But the 2005 figure — 38 — is essentially unchanged from 2004, meaning that for four years in a row the number of lethal prescriptions taken under the state’s Death with Dignity law has remained stable.
The Death with Dignity Act makes it legal for physicians to prescribe life-ending drug doses for terminally ill patients. The act, condemned by organizations opposed to physicians facilitating suicides, withstood its most serious challenge thus far when the U.S. Supreme Court ruled in January that the U.S. attorney general could not prosecute physicians who write the prescriptions under federal anti-drug abuse laws.

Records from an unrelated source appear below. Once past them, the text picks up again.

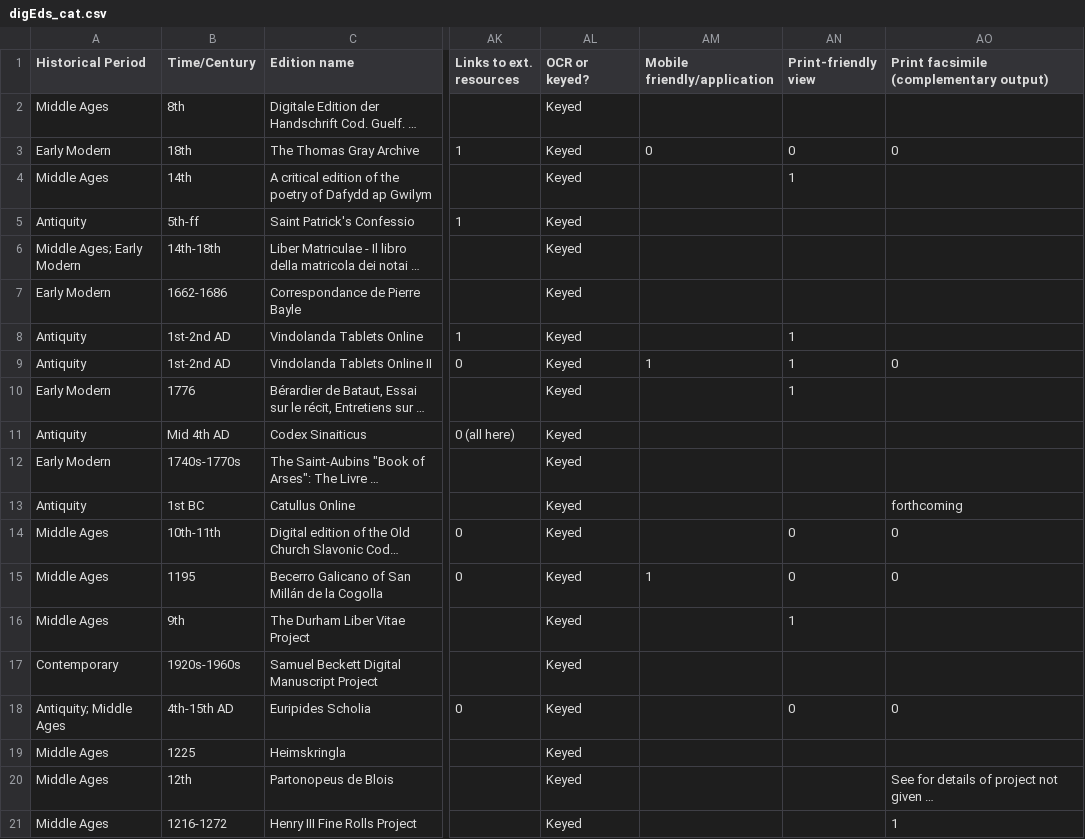
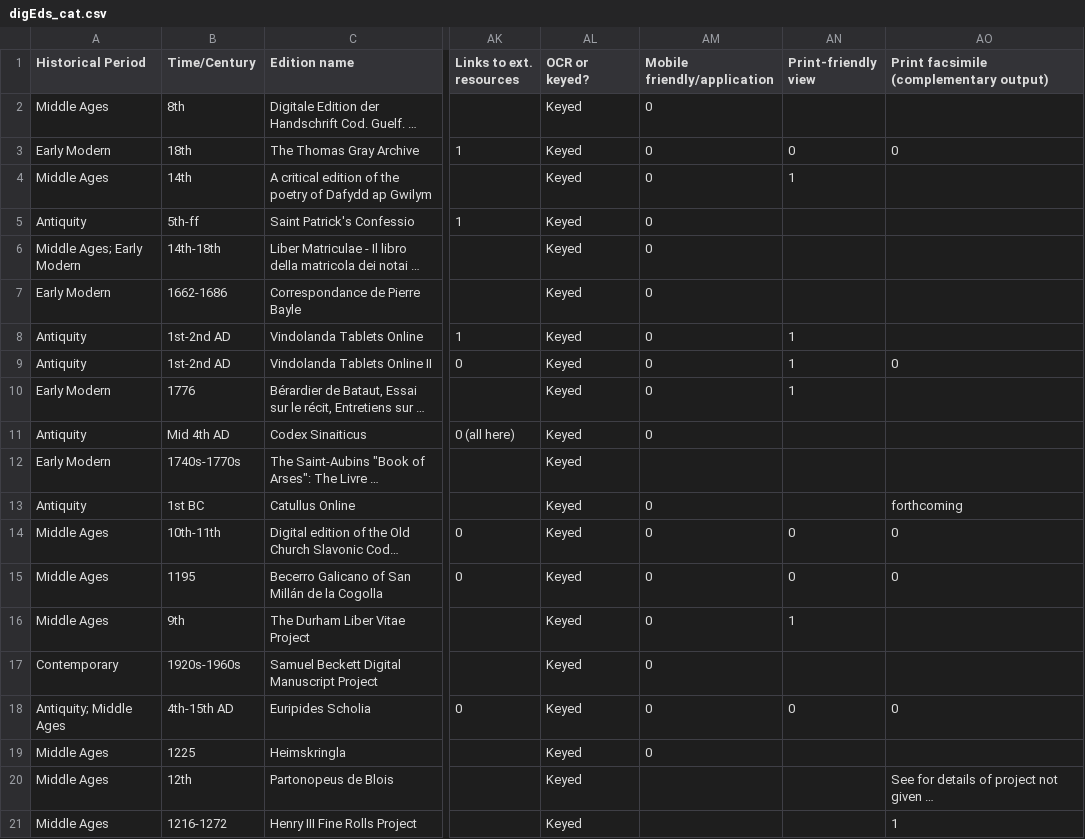
Before and after one commit to gfranzini/digEds_cat, a CSV file: digEds_cat.csv, drawn as a sheet; only a part is shown, gaps mark what is left out; long unchanged cells end in …; the diff names each change by its address in the sheet, - before the commit and + after, or states it on an @@ line.

Commit message:
Updated mobile-friendly col

```diff
--- a/digEds_cat.csv
+++ b/digEds_cat.csv
-AM2 (Mobile friendly/application): (empty)
+AM2 (Mobile friendly/application): 0
-AM4:AM8 (Mobile friendly/application): (empty)
+AM4:AM8 (Mobile friendly/application): 0
-AM9 (Mobile friendly/application): 1
+AM9 (Mobile friendly/application): 0
-AM10:AM11 (Mobile friendly/application): (empty)
+AM10:AM11 (Mobile friendly/application): 0
-AM13:AM14 (Mobile friendly/application): (empty)
+AM13:AM14 (Mobile friendly/application): 0
-AM15 (Mobile friendly/application): 1
+AM15 (Mobile friendly/application): 0
-AM16:AM19 (Mobile friendly/application): (empty)
+AM16:AM19 (Mobile friendly/application): 0
```
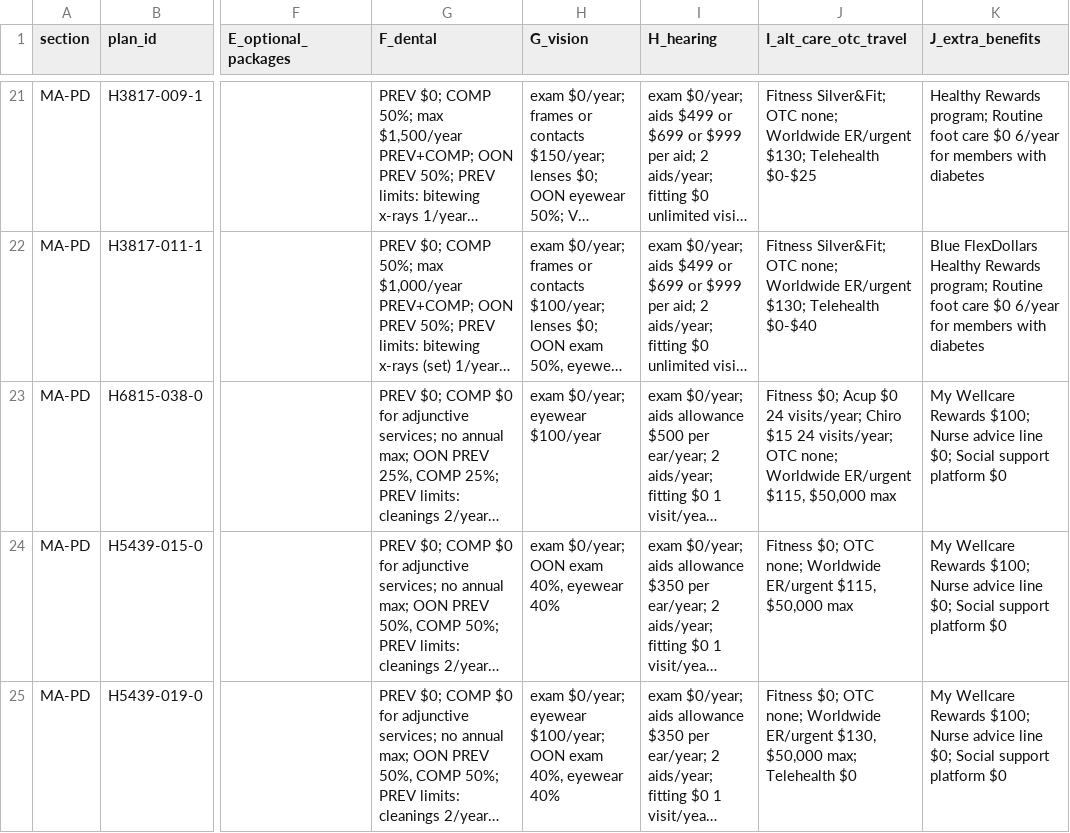
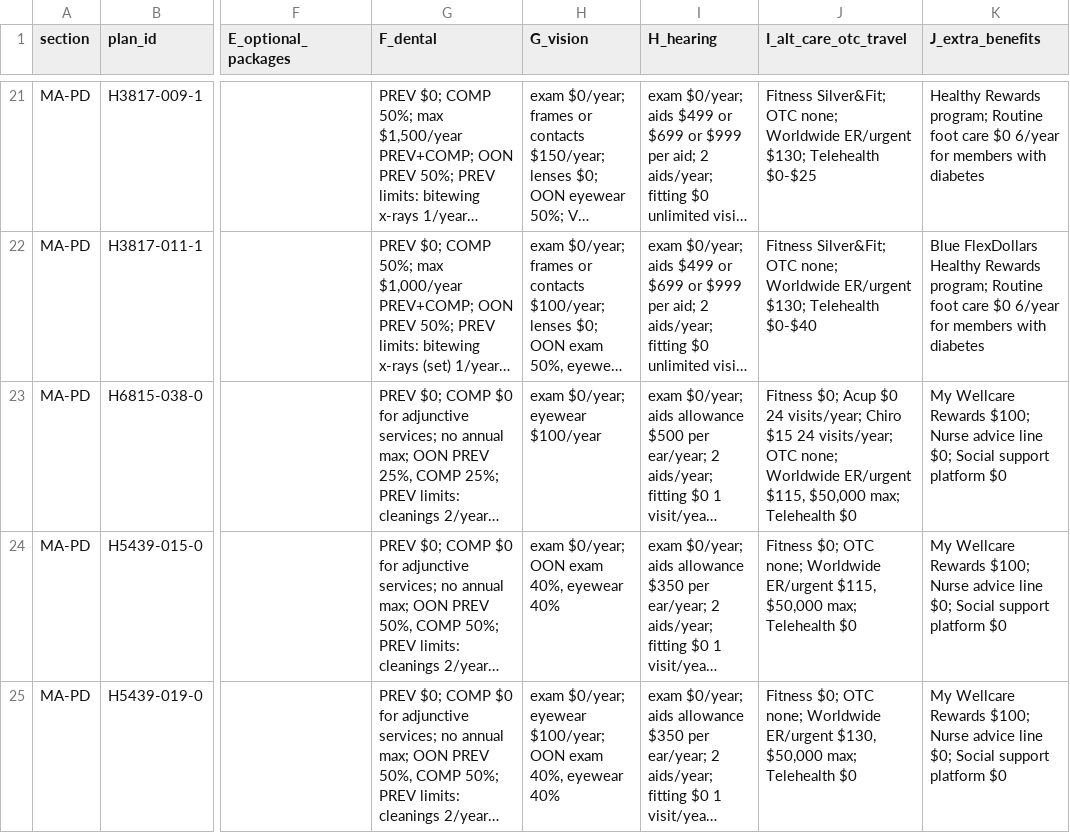
Before and after one commit to rosenhouse-bot-sandbox/shiba-data, a CSV file: data/2027/generated/dvha.csv, drawn as a sheet; only a part is shown, gaps mark what is left out; long unchanged cells end in …; the diff covers the shown part only; the diff names each change by its address in the sheet, - before the commit and + after, or states it on an @@ line.

```diff
--- a/data/2027/generated/dvha.csv
+++ b/data/2027/generated/dvha.csv
-J23 (I_alt_care_otc_travel): …$115, $50,000 max
+J23 (I_alt_care_otc_travel): …$115, $50,000 max; Telehealth $0
-J24 (I_alt_care_otc_travel): …$115, $50,000 max
+J24 (I_alt_care_otc_travel): …$115, $50,000 max; Telehealth $0
```
Also changed, not shown: 7 edited cells elsewhere in this file, data/2027/machine/reviewed_facts.csv, 58 other files.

The challenge presented by the suit, Gonzalez v. Oregon, apparently did not influence the number of prescriptions written or the number used in 2005, state public health officials said when the figures were released. The U.S. Supreme Court’s ruling did not address the legality of physician-assisted suicide, only whether doctors writing prescriptions under the law were violating federal anti-drug laws.
Every year since the law was passed, the number of patients who actually used the prescriptions to end their lives has been fewer than the number of prescriptions requested, a sign proponents of the act say that many patients merely want the option to end their lives to be available.
The numbers since 1998, according to the Oregon Department of Public Health, are:
- 1998: 16 suicides, 24 prescriptions written;
- 1999: 27 suicides, 33 prescriptions written;
- 2000: 27 suicides, 39 prescriptions written;
- 2001: 21 suicides, 44 prescriptions written;
- 2002: 38 suicides, 58 prescriptions written;
- 2003: 42 suicides, 67 prescriptions written;
- 2004: 37 suicides, 60 prescriptions written;
- 2005: 38 suicides, 64 prescriptions written.
According to state figures, the majority (84%) of physician-assisted suicides in 2005 involved cancer patients. The 64 total prescriptions were written by 39 physicians. Most (89%) said their primary end-of-life concern was an inability to participate in activities important to them.